For this reason certain terms of employment will be implied into the contract, and together with the express terms set out in the contract, form the contract of employment.
What are they? When will an implied term arise? How will you know?
Firstly, it is not always clear cut as to whether a particular term is implied into a contract; but there are some fundamental terms that certainly are implied into every contract.
Let’s take a look at those, shall we?
And let’s also look at when this is likely to arise.
Conditions for Implied Terms
There are a number of tests which must be passed if you are to imply a term into an employment contract:
Custom and practice
If you are to rely on custom and practice to incorporate an implied term into a contract the customer should be “reasonable, notorious (well known), and certain.” This might arise, for example, where the employer pays an annual bonus for many years.

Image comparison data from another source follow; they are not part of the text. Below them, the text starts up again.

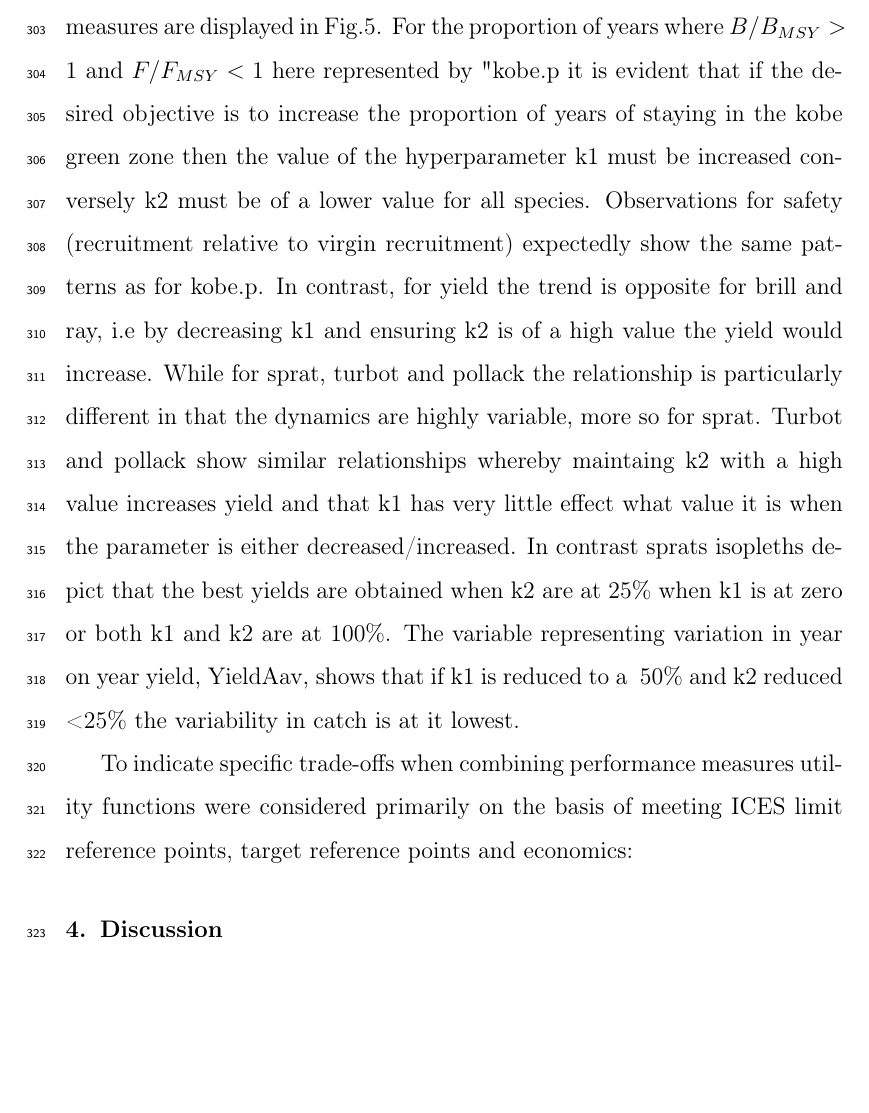
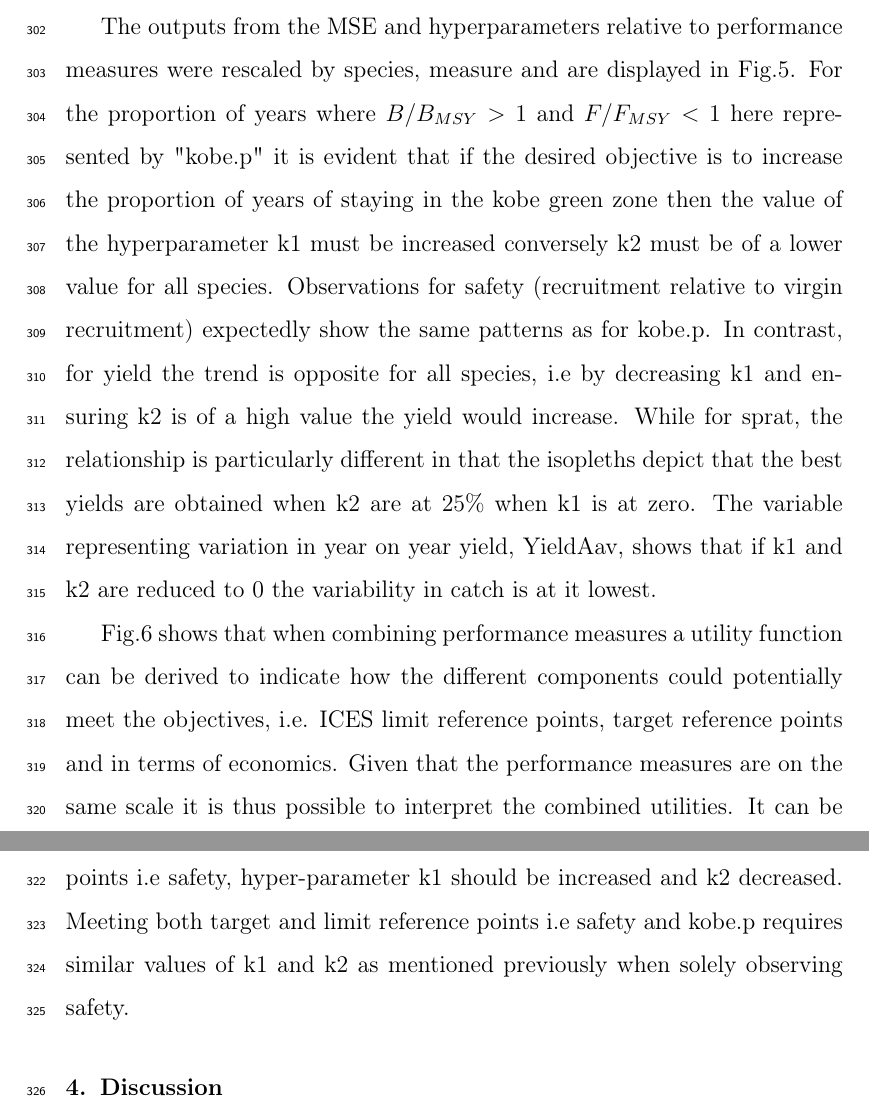
Before and after one commit to laurieKell/randomGrid, a LaTeX paper (tex/randomGrid.tex): part of page 15 of 27 before the commit and two parts of pages 15 and 16 of 27 after it, the two joined at a grey line, cut at the place of the change, the shorter picture padded with empty space. Compiled offline with pdfLaTeX.

Commit message:
nov15thupdate

```diff
--- a/tex/randomGrid.tex
+++ b/tex/randomGrid.tex
@@ -321,9 +322,10 @@ The intrinsinc population growth rate \textit{r} shows that sprats reproductive
 
 The dynamics of the forward projection to go from equilibrium (Fig.3) to time series dynamics are presented in Fig.4. As an example we show that by changing the fishing mortality \textit{F} time series so that it represents a time series where the stock was originally lightly exploited and then increase \textit{F} until the stock was overfished, and show by reducing fishing pressure to ensure spawning stock biomass was greater than \textit{bmsy}.
 
-The outputs from the MSE and hyperparameters relative to performance measures are displayed in Fig.5. For the proportion of years where $B/B_{MSY} > 1$ and $F/F_{MSY} < 1$ here represented by "kobe.p it is evident that if the desired objective is to increase the proportion of years of staying in the kobe green zone then the value of the hyperparameter k1 must be increased conversely k2 must be of a lower value for all species. Observations for safety (recruitment relative to virgin recruitment) expectedly show the same patterns as for kobe.p. In contrast, for yield the trend is opposite for brill and ray, i.e by decreasing k1 and ensuring k2 is of a high value the yield would increase. While for sprat, turbot and pollack the relationship is particularly different in that the dynamics are highly variable, more so for sprat.  Turbot and pollack show similar relationships whereby maintaing k2 with a high value increases yield and that k1 has very little effect what value it is when the parameter is either decreased/increased. In contrast sprats isopleths depict that the best yields are obtained when k2 are at 25\% when k1 is at zero or both k1 and k2 are at 100\%. The variable representing variation in year on year yield, YieldAav, shows that if k1 is reduced to a ~50\% and k2  reduced <25\% the variability in catch is at it lowest.
+The outputs from the MSE and hyperparameters relative to performance measures were rescaled by species, measure and are displayed in Fig.5. For the proportion of years where $B/B_{MSY} > 1$ and $F/F_{MSY} < 1$ here represented by "kobe.p" it is evident that if the desired objective is to increase the proportion of years of staying in the kobe green zone then the value of the hyperparameter k1 must be increased conversely k2 must be of a lower value for all species. Observations for safety (recruitment relative to virgin recruitment) expectedly show the same patterns as for kobe.p. In contrast, for yield the trend is opposite for all species, i.e by decreasing k1 and ensuring k2 is of a high value the yield would increase. While for sprat, the relationship is particularly different in that the isopleths depict that the best yields are obtained when k2 are at 25\% when k1 is at zero. The variable representing variation in year on year yield, YieldAav, shows that if k1 and k2 are reduced to 0 the variability in catch is at it lowest.
 
-To indicate specific trade-offs when combining performance measures utility functions were considered primarily on the basis of meeting ICES limit reference points, target reference points and economics:
+Fig.6 shows that when combining performance measures a utility function can be derived to indicate how the different components could potentially meet the objectives, i.e. ICES limit reference points, target reference points and in terms of economics. Given that the performance measures are on the same scale it is thus possible to interpret the combined utilities.  It can be clearly seen that to achieve managements goals in terms of limit reference points i.e safety, hyper-parameter k1 should be increased and k2 decreased.  Meeting both target and limit reference points i.e safety and kobe.p requires similar values of k1 and k2 as mentioned previously when solely observing safety.
+
 
 
 \section{Discussion}
```
Also changed, not shown: tex/fig5.png, tex/randomGrid.tex (5 more changed lines), 4 other files.
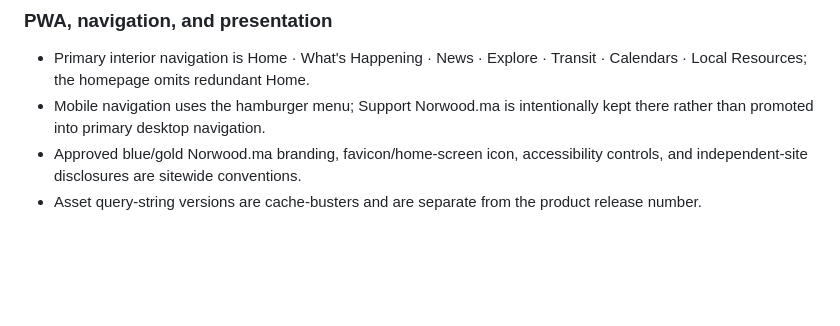
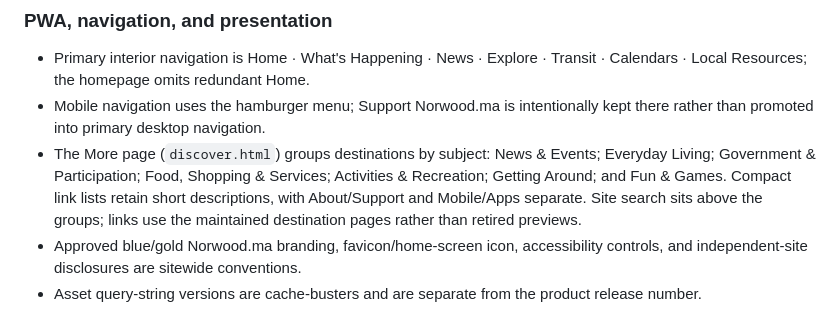
Before and after one commit to frankpadams/norwoodma, a Markdown page: README.md, the part around the change. Rendered like a GitHub page; blank space fills up the shorter version.

Commit message:
Document subject categories and compact More page navigation

```diff
--- a/README.md
+++ b/README.md
@@ -65,6 +65,7 @@ Norwood.ma is an independent community information site for Norwood, Massachuset
 ### PWA, navigation, and presentation
 - Primary interior navigation is Home · What's Happening · News · Explore · Transit · Calendars · Local Resources; the homepage omits redundant Home.
 - Mobile navigation uses the hamburger menu; Support Norwood.ma is intentionally kept there rather than promoted into primary desktop navigation.
+- The More page (`discover.html`) groups destinations by subject: News & Events; Everyday Living; Government & Participation; Food, Shopping & Services; Activities & Recreation; Getting Around; and Fun & Games. Compact link lists retain short descriptions, with About/Support and Mobile/Apps separate. Site search sits above the groups; links use the maintained destination pages rather than retired previews.
 - Approved blue/gold Norwood.ma branding, favicon/home-screen icon, accessibility controls, and independent-site disclosures are sitewide conventions.
 - Asset query-string versions are cache-busters and are separate from the product release number.
 
```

This arises where a term is implied to give a contract efficacy-that is, to make sense of it and make it workable. This would occur where it is “obvious and necessary”, for example the obligation for a lorry driver having a driving licence.

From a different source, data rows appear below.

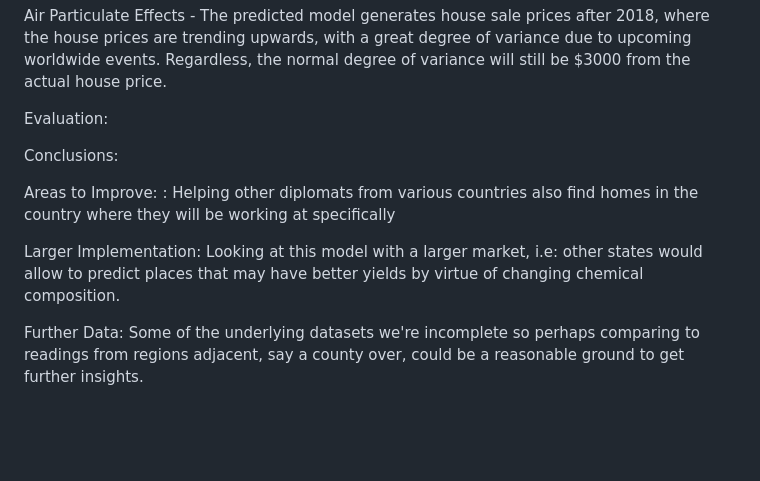
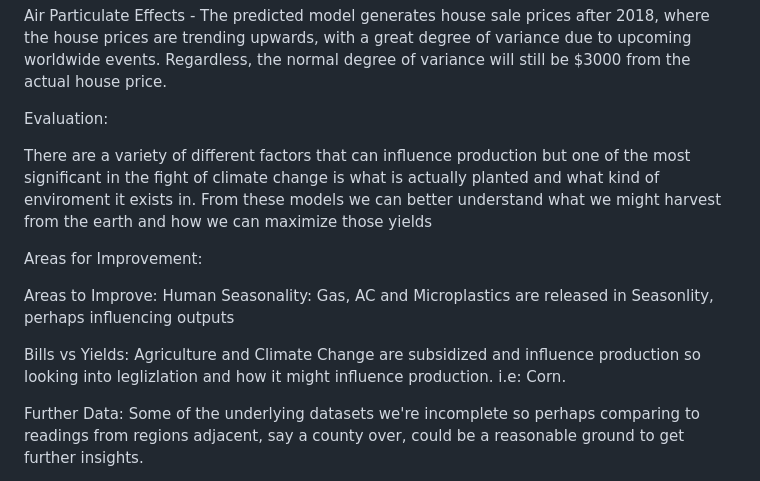
Before and after one commit to vileincorp/Agriculture-Production-and-Climate-Change, a Markdown page: README.md, the part around the change. Rendered like a GitHub page; blank space fills up the shorter version.

Commit message:
Update README.md
Signed-off-by: Luke Sims <124652720+vileincorp@users.noreply.github.com>

```diff
--- a/README.md
+++ b/README.md
@@ -57,14 +57,14 @@ Air Particulate Effects - The predicted model generates house sale prices after
 
 Evaluation:
 
+There are a variety of different factors that can influence production but one of the most significant in the fight of climate change is what is actually planted and what kind of enviroment it exists in. From these models we can better understand what we might harvest from the earth and how we can maximize those yields
 
-
-Conclusions:
+Areas for Improvement:
 
 Areas to Improve:
-: Helping other diplomats from various countries also find homes in the country where they will be working at specifically
+Human Seasonality: Gas, AC and Microplastics are released in Seasonlity, perhaps influencing outputs
 
-Larger Implementation: Looking at this model with a larger market, i.e: other states would allow to predict places that may have better yields by virtue of changing chemical composition.
+Bills vs Yields: Agriculture and Climate Change are subsidized and influence production so looking into leglizlation and how it might influence production. i.e: Corn.
 
 Further Data: Some of the underlying datasets we're incomplete so perhaps comparing to readings from regions adjacent, say a county over, could be a reasonable ground to get further insights.
 
```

Officious bystander test
This occurs where something is so obvious that it goes without saying, and a third party observer would agree that it was blatantly obvious
Conduct of the parties after the contract is made

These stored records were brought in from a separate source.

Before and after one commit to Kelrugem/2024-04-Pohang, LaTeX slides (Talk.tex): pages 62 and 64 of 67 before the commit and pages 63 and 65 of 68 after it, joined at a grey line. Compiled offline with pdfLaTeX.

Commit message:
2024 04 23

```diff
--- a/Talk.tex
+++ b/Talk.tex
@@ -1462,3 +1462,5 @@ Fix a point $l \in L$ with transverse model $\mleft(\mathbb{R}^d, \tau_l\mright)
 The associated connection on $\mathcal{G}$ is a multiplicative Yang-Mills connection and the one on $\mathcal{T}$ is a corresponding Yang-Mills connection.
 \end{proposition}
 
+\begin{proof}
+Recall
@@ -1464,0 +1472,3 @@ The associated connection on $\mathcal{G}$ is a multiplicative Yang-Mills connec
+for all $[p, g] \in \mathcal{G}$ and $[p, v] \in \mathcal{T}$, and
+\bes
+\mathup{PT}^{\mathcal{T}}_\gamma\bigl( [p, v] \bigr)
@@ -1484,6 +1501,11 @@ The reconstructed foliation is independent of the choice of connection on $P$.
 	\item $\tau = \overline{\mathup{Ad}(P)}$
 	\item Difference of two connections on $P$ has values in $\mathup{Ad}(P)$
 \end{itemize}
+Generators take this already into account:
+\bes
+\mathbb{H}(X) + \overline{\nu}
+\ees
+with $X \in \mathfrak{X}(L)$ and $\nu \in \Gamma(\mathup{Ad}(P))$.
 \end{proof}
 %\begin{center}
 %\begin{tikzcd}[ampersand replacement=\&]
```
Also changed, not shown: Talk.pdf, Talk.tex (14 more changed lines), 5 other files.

The conduct of the parties after a contract has been made and employment has commenced can give rise to an implied term being incorporated into the contract. It would be necessary to show an intention by the parties to include it as a term.
Terms implied by statute
An example here would be if there is no notice period expressly stated in the contract it is implied that the statutory notice period will apply.
Terms implied by law
These would include the obligation on the employer’s part to provide work and on the employee’s part to follow reasonable direction and show good faith and loyalty to the employer.
Let’s take a look at some well accepted implied terms.
Common Implied Terms
The mutual obligation to maintain trust and confidence in each other
Both employer and employee are obliged to conduct themselves in a way that can allow each party to have trust and confidence in the other party.
The employee will often, in a constructive dismissal case, point to the unreasonable conduct of the employer and claim that he could not be expected to continue to have trust and confidence in the employer.
The obligation works both ways and an employer who discovers an employee cannot be trusted with handling cash for example, no matter how small the amount, can reasonably claim that he cannot enjoy trust and confidence in the employee any longer.
2. The duty of loyalty
It is an implied term that the employee will faithfully serve the employer and will not act against the best interests of the employer.
3. Giving references
There is no obligation on the employer to give a reference, but where one is given there is an implied term in the contract that the reference is accurate and fair.
4. Grievance procedure
It is almost certainly the case that there is an implied term in the contract that the employer will deal with complaints or problems from employees fairly and in a timely manner. This is the case even where the employer does not have a grievance procedure or policy in the workplace.